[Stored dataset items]

☆ ☆ ☆ ☆ ☆ ☆ ☆

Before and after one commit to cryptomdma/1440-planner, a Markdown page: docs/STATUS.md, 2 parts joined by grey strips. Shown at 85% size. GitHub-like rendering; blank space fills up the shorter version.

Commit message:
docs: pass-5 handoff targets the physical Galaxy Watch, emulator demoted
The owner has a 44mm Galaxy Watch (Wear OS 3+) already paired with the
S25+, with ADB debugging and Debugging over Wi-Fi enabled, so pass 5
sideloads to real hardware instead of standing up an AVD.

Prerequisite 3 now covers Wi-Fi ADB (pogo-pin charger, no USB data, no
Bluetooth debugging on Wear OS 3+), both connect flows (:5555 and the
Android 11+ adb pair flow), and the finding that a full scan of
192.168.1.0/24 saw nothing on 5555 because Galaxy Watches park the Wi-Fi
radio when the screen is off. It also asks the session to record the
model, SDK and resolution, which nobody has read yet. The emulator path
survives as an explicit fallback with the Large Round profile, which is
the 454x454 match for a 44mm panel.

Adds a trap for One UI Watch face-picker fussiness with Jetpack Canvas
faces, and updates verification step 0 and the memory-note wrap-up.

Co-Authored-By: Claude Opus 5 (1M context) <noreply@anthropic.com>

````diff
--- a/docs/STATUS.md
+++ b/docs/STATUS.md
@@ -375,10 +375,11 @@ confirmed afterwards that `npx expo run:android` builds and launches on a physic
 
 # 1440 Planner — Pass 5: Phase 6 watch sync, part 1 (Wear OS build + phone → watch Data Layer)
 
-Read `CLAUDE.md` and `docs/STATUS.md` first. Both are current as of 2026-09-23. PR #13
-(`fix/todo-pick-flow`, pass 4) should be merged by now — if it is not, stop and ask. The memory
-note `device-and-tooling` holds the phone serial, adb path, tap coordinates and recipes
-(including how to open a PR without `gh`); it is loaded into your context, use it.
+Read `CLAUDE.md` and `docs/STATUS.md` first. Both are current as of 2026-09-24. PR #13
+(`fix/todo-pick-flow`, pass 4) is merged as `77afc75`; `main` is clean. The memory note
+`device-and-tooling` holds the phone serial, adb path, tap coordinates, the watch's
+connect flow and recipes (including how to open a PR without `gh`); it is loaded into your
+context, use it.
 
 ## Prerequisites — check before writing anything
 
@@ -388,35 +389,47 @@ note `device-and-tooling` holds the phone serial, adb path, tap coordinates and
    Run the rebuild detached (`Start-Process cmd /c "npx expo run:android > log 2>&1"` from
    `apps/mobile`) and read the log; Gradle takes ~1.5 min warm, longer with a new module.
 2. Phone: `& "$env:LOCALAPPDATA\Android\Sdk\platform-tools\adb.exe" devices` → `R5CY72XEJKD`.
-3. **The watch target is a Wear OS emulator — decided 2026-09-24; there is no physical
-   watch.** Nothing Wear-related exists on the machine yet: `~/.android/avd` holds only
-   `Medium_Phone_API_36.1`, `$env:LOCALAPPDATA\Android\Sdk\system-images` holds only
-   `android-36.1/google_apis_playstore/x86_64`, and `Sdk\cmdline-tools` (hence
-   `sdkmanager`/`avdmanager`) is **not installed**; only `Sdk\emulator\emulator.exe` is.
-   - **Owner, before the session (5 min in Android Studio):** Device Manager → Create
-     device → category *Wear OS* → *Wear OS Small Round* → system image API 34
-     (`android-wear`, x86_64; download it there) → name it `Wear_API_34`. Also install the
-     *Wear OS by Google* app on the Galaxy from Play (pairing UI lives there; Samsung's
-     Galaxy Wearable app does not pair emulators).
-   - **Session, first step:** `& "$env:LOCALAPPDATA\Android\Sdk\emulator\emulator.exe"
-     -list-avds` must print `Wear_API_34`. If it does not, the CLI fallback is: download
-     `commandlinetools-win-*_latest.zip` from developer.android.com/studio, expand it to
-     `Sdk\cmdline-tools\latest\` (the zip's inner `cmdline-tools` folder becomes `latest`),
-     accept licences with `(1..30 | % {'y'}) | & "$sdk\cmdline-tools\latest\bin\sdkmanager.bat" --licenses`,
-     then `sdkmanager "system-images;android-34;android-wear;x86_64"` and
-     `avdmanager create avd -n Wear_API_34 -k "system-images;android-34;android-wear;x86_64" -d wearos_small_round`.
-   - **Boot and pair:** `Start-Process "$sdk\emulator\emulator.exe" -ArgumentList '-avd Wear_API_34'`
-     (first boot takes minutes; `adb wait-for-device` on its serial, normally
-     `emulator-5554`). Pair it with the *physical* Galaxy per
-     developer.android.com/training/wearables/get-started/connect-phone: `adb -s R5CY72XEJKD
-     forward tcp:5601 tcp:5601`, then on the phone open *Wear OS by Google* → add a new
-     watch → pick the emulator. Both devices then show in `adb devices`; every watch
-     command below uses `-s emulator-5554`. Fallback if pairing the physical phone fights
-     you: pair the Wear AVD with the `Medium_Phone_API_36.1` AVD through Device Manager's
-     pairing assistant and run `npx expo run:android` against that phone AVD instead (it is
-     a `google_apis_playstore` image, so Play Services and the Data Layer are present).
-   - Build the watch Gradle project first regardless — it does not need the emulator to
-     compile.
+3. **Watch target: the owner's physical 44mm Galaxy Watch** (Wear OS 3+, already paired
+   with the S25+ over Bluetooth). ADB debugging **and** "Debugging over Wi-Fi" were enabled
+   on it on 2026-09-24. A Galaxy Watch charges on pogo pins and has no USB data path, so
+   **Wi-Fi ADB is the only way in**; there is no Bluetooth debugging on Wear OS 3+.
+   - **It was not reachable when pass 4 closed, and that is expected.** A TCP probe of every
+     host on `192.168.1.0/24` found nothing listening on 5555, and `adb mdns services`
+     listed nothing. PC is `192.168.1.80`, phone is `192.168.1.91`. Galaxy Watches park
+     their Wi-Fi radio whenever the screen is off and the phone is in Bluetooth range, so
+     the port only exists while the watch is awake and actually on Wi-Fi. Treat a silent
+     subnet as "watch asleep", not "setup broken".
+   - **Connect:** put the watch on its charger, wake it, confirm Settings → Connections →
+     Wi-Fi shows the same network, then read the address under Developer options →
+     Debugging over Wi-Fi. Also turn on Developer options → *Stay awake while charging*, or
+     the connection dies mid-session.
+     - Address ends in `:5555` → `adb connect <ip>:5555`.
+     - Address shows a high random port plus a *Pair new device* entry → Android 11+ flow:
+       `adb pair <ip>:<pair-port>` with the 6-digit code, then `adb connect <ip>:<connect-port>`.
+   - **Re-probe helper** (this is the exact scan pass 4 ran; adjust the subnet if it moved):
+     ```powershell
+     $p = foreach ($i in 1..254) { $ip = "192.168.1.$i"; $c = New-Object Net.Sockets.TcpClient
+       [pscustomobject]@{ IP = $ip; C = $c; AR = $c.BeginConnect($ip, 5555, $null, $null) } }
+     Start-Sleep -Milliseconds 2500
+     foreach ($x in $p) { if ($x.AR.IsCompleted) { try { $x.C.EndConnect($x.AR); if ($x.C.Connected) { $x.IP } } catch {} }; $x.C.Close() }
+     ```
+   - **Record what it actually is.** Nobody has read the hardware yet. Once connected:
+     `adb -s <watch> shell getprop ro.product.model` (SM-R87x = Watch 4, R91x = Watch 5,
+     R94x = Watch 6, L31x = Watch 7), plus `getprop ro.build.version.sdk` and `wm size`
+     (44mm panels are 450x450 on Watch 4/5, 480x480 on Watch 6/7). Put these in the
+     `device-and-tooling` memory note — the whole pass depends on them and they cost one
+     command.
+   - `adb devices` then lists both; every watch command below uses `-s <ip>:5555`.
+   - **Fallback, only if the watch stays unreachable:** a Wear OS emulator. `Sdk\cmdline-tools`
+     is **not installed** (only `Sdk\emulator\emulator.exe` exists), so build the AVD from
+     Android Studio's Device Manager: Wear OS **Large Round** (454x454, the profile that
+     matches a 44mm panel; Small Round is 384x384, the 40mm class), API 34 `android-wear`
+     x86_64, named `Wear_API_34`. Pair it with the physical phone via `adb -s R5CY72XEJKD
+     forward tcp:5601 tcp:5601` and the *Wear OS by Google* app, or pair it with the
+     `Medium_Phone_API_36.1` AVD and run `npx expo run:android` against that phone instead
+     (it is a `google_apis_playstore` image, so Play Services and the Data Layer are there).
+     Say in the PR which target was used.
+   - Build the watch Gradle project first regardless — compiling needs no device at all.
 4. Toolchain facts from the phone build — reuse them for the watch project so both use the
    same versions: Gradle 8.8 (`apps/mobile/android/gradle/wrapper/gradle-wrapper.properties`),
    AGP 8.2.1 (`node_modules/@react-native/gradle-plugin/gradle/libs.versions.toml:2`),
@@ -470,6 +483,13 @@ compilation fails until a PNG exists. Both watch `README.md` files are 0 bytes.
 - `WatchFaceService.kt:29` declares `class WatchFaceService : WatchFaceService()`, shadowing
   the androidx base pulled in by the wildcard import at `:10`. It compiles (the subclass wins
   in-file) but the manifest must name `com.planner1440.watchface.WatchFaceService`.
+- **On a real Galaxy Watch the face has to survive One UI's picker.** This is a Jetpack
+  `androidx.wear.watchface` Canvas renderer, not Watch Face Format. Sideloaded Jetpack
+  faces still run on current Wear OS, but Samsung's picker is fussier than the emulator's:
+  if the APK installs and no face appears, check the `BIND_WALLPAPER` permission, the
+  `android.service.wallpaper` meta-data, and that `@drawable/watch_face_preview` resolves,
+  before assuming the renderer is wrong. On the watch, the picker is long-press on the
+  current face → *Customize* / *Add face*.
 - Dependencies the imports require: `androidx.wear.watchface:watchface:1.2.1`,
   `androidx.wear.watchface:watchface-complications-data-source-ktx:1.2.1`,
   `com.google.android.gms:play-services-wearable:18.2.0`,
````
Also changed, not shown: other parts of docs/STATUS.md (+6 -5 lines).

☆ ☆ ☆ ☆ ☆ ☆ ☆

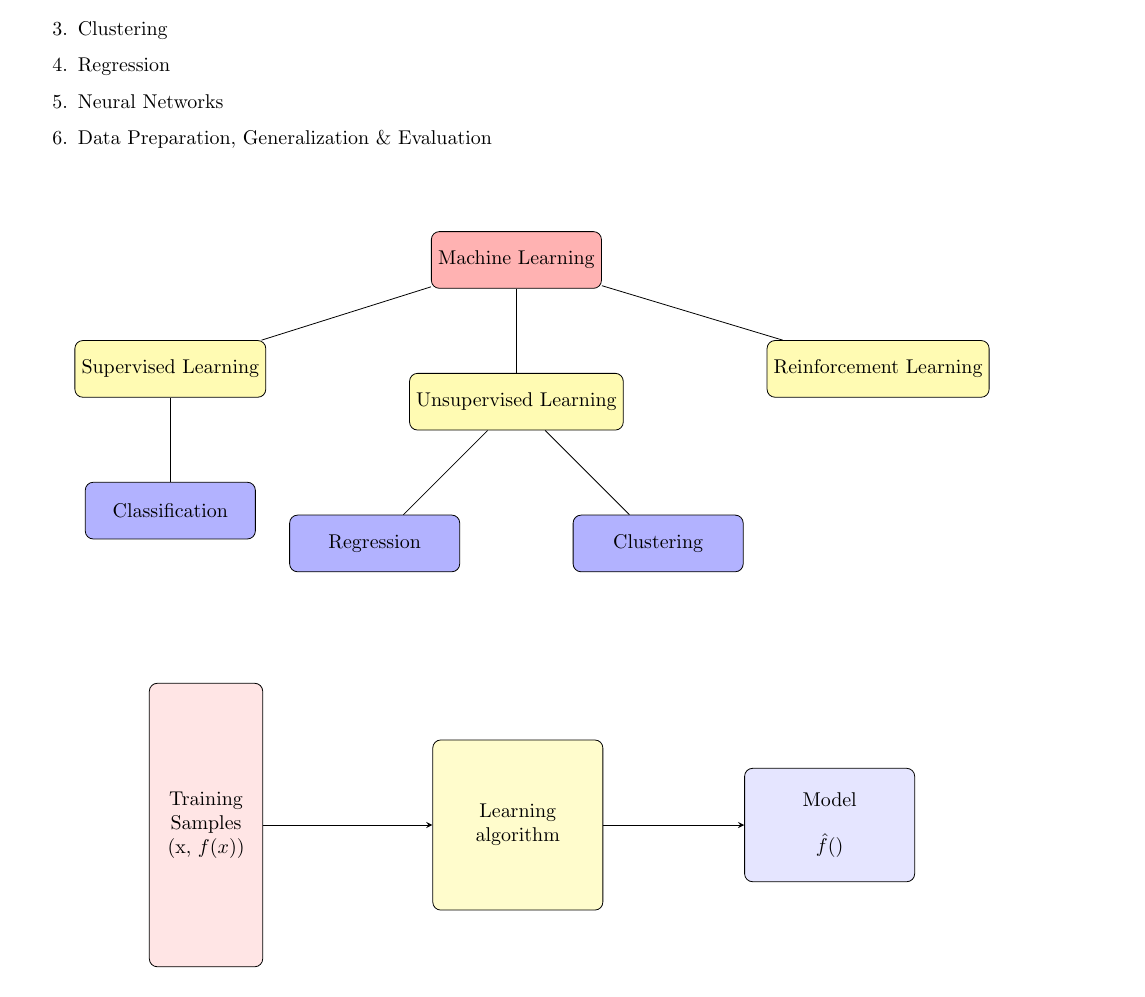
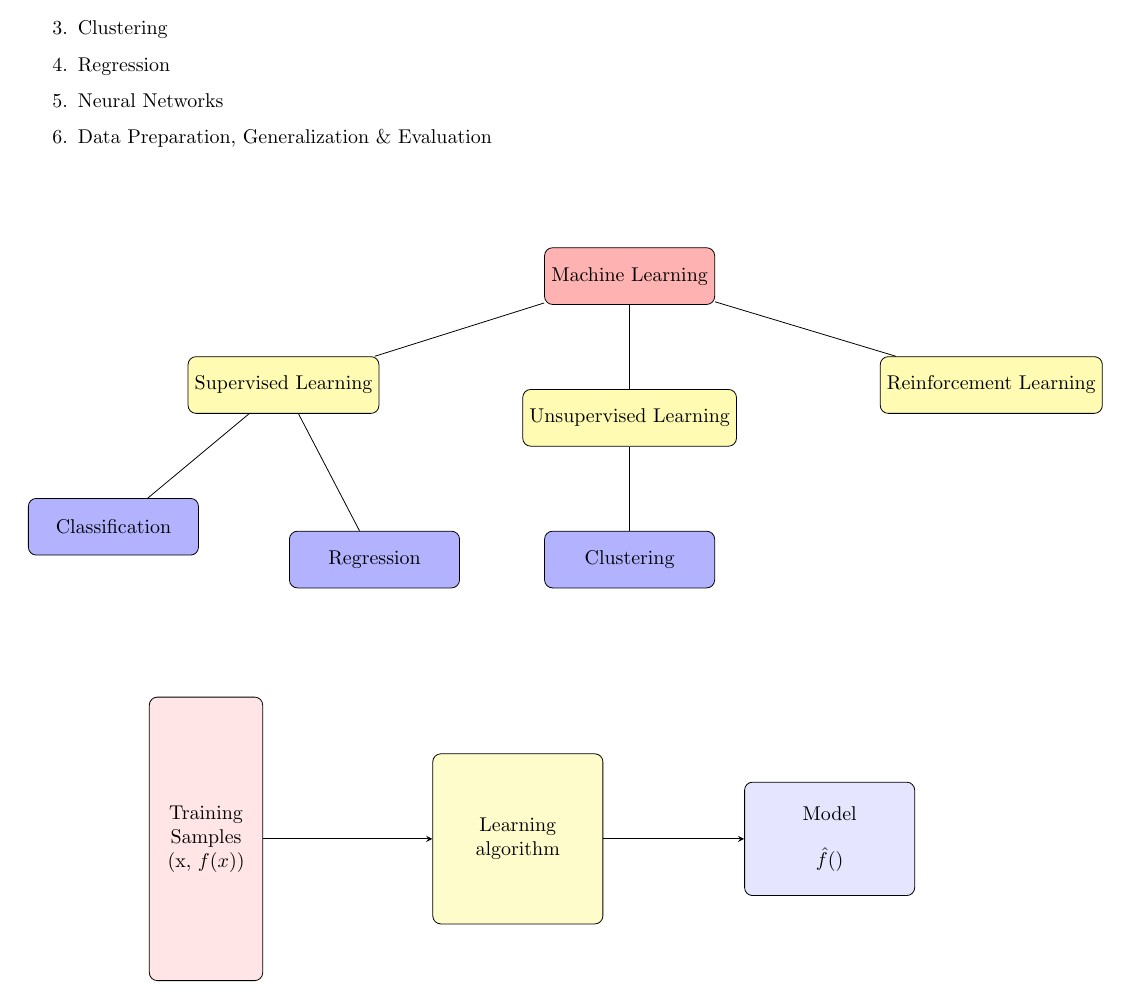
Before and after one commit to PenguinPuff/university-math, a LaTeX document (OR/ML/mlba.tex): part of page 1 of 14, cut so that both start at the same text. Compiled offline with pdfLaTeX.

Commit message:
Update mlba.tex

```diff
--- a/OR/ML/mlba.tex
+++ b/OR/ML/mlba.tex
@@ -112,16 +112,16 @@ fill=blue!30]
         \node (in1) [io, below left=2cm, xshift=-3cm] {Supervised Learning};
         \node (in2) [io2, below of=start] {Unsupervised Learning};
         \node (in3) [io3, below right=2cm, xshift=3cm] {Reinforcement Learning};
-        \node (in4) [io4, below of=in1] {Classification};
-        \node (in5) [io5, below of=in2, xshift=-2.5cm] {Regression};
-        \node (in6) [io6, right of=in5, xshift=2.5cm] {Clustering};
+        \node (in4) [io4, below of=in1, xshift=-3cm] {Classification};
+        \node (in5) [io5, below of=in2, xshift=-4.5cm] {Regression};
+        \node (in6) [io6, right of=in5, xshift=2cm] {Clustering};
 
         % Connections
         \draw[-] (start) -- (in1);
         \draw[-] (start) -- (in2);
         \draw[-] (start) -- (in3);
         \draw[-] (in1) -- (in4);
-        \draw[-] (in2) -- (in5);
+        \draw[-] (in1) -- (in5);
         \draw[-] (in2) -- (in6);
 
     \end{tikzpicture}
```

☆ ☆ ☆ ☆ ☆ ☆ ☆

• _Directions for this task_: Write out only the lines that run from the line containing "Before and after one commit to cryptomdma/1440-planner, a" through the line containing "docs: pass-5 handoff", both included, exactly as they appear above.

• _Solved problem_:
Before and after one commit to cryptomdma/1440-planner, a Markdown page: docs/STATUS.md, 2 parts joined by grey strips. Shown at 85% size. GitHub-like rendering; blank space fills up the shorter version.

Commit message:
docs: pass-5 handoff targets the physical Galaxy Watch, emulator demoted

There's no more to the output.